As the daughter of a man whose favorite line was, “If it’s free I’ll take three,” I clicked the button.
The “Say Yes COVID Test” site asked for my Zip Code, and then it asked for my street address. One more click and I was informed that my test kit, which will have a total of 8 tests included, was on its way.
I did all that impulsively in the spirit of investigation, with the intention of sharing this information with you, dear readers. It wasn’t until later that I looked into what this was all about, and that’s when I found out, less than 24 hours later, that the free test offer has already expired.
Sorry about that.
According to the Say Yes! website, “enabling asymptomatic people to test themselves in the privacy of their own homes may help to slow the spread of the virus.”
The program began as a pilot in North Carolina and Tennessee and expanded to Michigan, Hawaii and Georgia. I’m not sure when New Hampshire joined the program, or why it has stopped. But the stated end game is for researchers to be able to:
- Identify effective ways to promote testing and distribute test kits.
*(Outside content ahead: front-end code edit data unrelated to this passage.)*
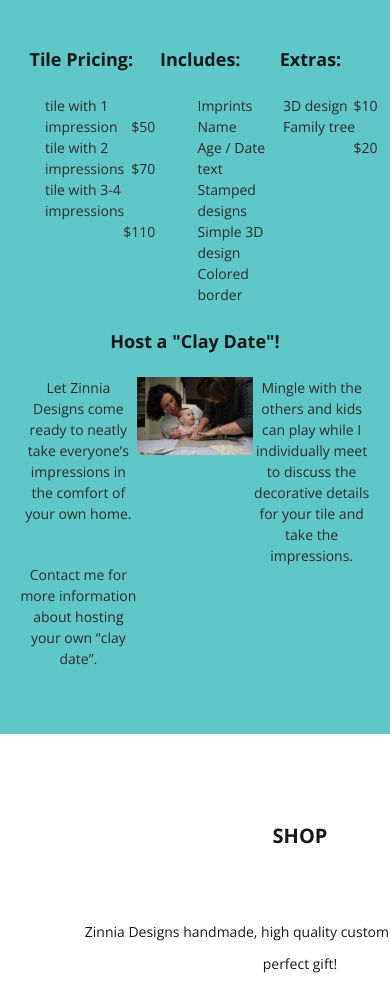
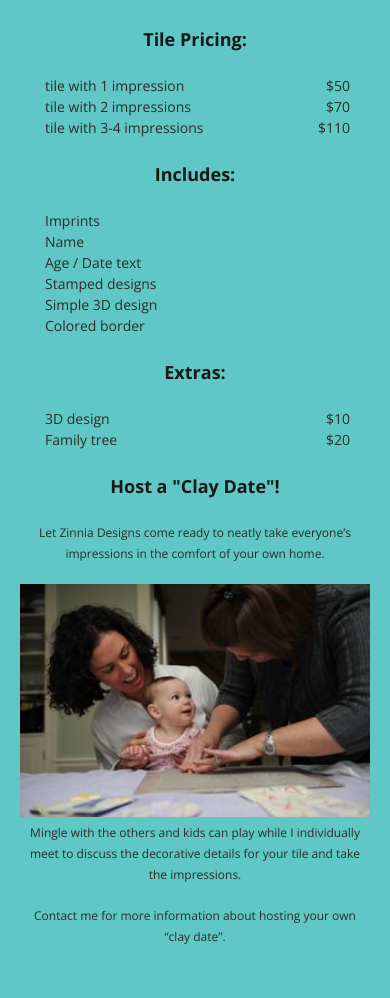
Before and after one commit to denniswhitney2000/ZinniaCeramics, a plain HTML site: page ZinniaCeramics/index.html in a window 390 px wide. Shown: the part 2567-3565 px from the top of the page. Drawn offline with nearby package versions, Linux system fonts and the light colour scheme; some packages are replaced by stand-ins of ours; a script that the page names is missing.

```diff
--- a/ZinniaCeramics/css/main.css
+++ b/ZinniaCeramics/css/main.css
@@ -188,10 +188,10 @@ nav .menu-trigger { background-color:#000; display:none; position:absolute; top:
 #imprints .imprints-content #fgwrapper { height:200px }
 #imprints .imprints-content #fgwrapper img { height:180px }
 #imprints .imprints-content .hideme { visibility:hidden }
-#imprints .imprints-content .price { float:right; }
+#imprints .imprints-content .price { float:right; margin-right: 10px;}
 #imprints .imprints-content .col { float:left; width:300px; }
 #imprints .imprints-content .col.alpha { float:left; padding-right:20px; width:50%; }
-#imprints .imprints-content .col.omega { float:left; width:50%; }
+#imprints .imprints-content .col.omega { float:left; padding-left:20px; width:50%; }
 #imprints .imprints-content .col p { text-align:left; padding-bottom:20px; }
 #imprints .imprints-sprite { position:absolute; z-index:1; font-family:Papyrus,fantasy; font-size:16px; font-style:normal; font-variant:normal; font-weight:500; line-height:20px; }
 #imprints .imprints-sprite.one { top:15%; left:3%; width:150px; }
@@ -264,19 +264,6 @@ nav .menu-trigger { background-color:#000; display:none; position:absolute; top:
 @media only screen and (max-width: 1024px) {
     nav .nav-wrap { width:100%; }
     #intro { background-attachment:scroll; }
-
-
-    /*
-    #shop .columns .col.image { overflow:hidden; }
-    #shop .columns .col.image .flex-wrap { position:relative; width:150%; }
-    #shop .columns .col.image .flex-wrap .no-mob { display:none; }
-    #shop .columns .col.left { float:left; }
-    #shop .columns .col.left.image { padding-right:0; }
-    #shop .columns .col.left.content { padding:30px 60px 30px 40px; }
-    #shop .columns .col.right { float:right; }
-    #shop .columns .col.right.image { padding-left:0; }
-    #shop .columns .col.right.content { padding:30px 40px 30px 60px; }
-    */
 }
 
 @media only screen and (max-width: 720px) {
@@ -313,15 +300,26 @@ nav .menu-trigger { background-color:#000; display:none; position:absolute; top:
     #about .about-content .col.omega { padding:0 0 0 0; }
     #about .about-sprite { display:none; }
 
-
     #imprints .imprints-content { padding:45px 20px; margin:0; width:100%; }
     #imprints .imprints-content h3 { padding:20px 0 20px 0; width:100%; font-size:18px; font-weight:bold }
     #imprints .imprints-content .col { width:100%; }
     #imprints .imprints-content .col p { text-align:center; }
+
+/*
     #imprints .imprints-content .col.alpha { padding:10px 0 0 0; width:100%; display: -webkit-flex; display: flex }
     #imprints .imprints-content .col.alpha .left { width:35% }
     #imprints .imprints-content .col.alpha .middle { width:33% }
     #imprints .imprints-content .col.alpha .right { width:30% }
+*/
+
+    #imprints .imprints-content .col.alpha { float:none; padding-right:0px; width:100%; }
+
+    #imprints .imprints-content .col.alpha .left { width:50% }
+    #imprints .imprints-content .col.alpha .middle { width:50% }
+    #imprints .imprints-content .col.alpha .right { width:50% }
+
+
+
     #imprints .imprints-content .col.alpha li { margin:auto 10px auto 25px; width:90%; }
     #imprints .imprints-content .col.alpha .middle li { padding-left:30px }
     #imprints .imprints-content .col.omega { padding:0 0 0 0; width:100% }
@@ -354,3 +352,18 @@ nav .menu-trigger { background-color:#000; display:none; position:absolute; top:
     #contact .contact-buttons ul li { float:none; width:100% !important; }
     #contact .contact-buttons ul li a { background-size:100%; /* width:100px; height:100px; */ width:76px; height:76px; }
 }
+
+
+@media only screen and (max-width: 630px) {
+
+    #imprints .imprints-content .col.alpha .left { width:100%; }
+    #imprints .imprints-content .col.alpha .middle { width:100%; }
+    #imprints .imprints-content .col.alpha .middle li { padding-left:0px; }
+    #imprints .imprints-content .col.alpha .right { width:100%; }
+
+/*
+    #imprints .imprints-content .col.alpha #left { float: left; width: 90%; }
+    #imprints .imprints-content .col.alpha #middle { float: left; width: 90%; }
+    #imprints .imprints-content .col.alpha #right { float: left; width: 90%; }
+*/
+}
--- a/ZinniaCeramics/index.html
+++ b/ZinniaCeramics/index.html
@@ -164,18 +164,16 @@
 
             <div class="col omega">
                 <h3>Host a &quot;Clay Date&quot;!</h3>
-				<ul>
-					<li>
-						<ul>
-							<li>Let Zinnia Designs come ready to neatly take everyone’s impressions in the comfort of your own home.</li>
-							<li>Contact me for more information about hosting your own “clay date”.</li>
-						</ul>
-					</li>
-					<li><img src="img/services2.jpg" class="claydate" alt="Clay date!" /></li>
-					<li>Mingle with the others and kids can play while I individually meet to discuss the decorative details for your tile and take the impressions.</li>
+                <div>
+                    <p>Let Zinnia Designs come ready to neatly take everyone’s impressions in the comfort of your own home.</p>
+                    <img src="img/services2.jpg" class="claydate" alt="Clay date!" />
 
+                </div>
+                <div>
+                    <p>Mingle with the others and kids can play while I individually meet to discuss the decorative details for your tile and take the impressions.</p>
+                    <p>Contact me for more information about hosting your own “clay date”.</p>
+                </div>
 
-				</ul>
             </div>
         </div>
 
@@ -291,7 +289,7 @@
 
     <footer id="footer" class="group">
         <div style="float:left; padding-left:50px; color:#fff">Copyright &copy; Zinnia Designs 2016.</div>
-		<div style="float:right; padding-right:50px;"><a href="mailto:denniswhitney2000@gmail.com" class="mailto" target="_blank" title="Website by Dennis Whitney">Website by Dennis Whitney</a></div>
+        <div style="float:right; padding-right:50px;"><a href="mailto:dennis@whitneyworks.net" class="mailto" target="_blank" title="Website by Dennis Whitney">Website by Dennis Whitney</a></div>
     </footer>
 
     <!-- Icon file locations -->
```
Also changed, not shown: ZinniaCeramics/js/zinnia.js (+5 -2 lines). Lines whose indentation alone changed are shown as unchanged.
- Learn whether frequent home testing helps reduce the spread of SARS-CoV-2.
- Find out whether at-home testing influences people’s thinking and behaviors around COVID-19 testing and prevention.
They were apparently made available to communities with high local infection rates, public availability of accurate COVID-19 tracking data, existing community relationships through the National Institutes of Health’s (NIH) Rapid Acceleration of Diagnostics Underserved Populations (RADx-UP) program, and local infrastructure to support the project.
There was also more to the program, which I didn’t notice at first.
If I test myself regularly and share those results, I can earn a $35 Amazon gift card. This was strange but welcome news, as I’m about to spend money online for random gifts to make all my friends and family members love me more.
To be honest, I thought having a home test handy would just relieve me of going out into the world should I become symptomatic. But that’s not the purpose of it. Sounds like they just want me to routinely test myself and then report my results so they can decide if rapid home tests should be distributed to everyone.
So, basically, I’m doing my part for science and the greater good. And also, for a $35 Amazon gift card.